Exercise instructions - Each line below with the string "width" should be copied.

+++ Material provided

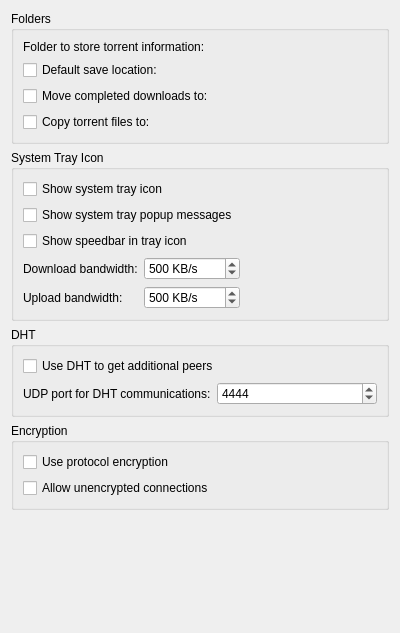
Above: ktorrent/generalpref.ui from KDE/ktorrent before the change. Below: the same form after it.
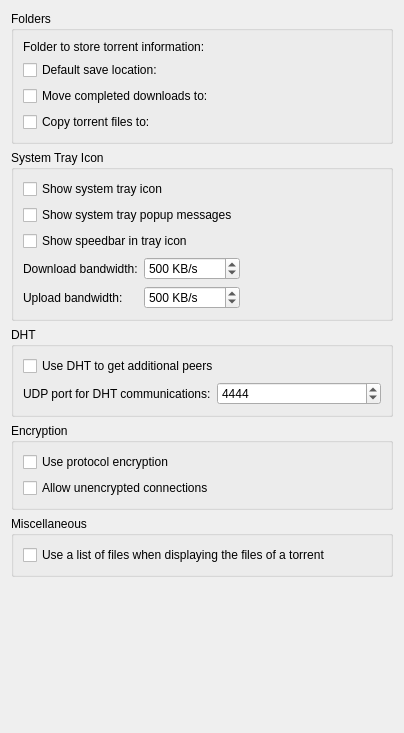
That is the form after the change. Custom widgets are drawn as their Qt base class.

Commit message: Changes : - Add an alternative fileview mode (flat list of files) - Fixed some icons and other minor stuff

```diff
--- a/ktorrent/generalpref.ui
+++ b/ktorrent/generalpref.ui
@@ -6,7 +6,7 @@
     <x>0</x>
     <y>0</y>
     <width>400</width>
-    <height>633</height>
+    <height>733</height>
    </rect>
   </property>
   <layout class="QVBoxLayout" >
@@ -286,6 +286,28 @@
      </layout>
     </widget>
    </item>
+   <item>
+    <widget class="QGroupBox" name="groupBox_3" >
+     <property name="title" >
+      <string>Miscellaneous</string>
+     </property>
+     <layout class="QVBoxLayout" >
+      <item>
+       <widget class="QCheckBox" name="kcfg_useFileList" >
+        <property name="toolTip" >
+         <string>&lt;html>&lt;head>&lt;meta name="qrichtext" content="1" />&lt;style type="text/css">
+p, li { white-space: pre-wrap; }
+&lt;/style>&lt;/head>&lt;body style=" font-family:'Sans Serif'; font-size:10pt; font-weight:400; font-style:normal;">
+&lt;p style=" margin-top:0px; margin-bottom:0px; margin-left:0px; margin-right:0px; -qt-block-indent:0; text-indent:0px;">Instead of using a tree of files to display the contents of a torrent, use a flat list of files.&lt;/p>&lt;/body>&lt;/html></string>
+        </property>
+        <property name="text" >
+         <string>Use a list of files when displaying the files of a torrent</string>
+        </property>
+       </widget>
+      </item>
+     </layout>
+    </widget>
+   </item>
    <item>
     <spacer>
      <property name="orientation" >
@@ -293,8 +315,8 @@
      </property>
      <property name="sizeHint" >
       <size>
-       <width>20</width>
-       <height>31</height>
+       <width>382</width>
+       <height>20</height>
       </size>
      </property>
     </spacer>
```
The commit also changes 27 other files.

++++++

Task output -
     <width>400</width>
-       <width>20</width>
+       <width>382</width>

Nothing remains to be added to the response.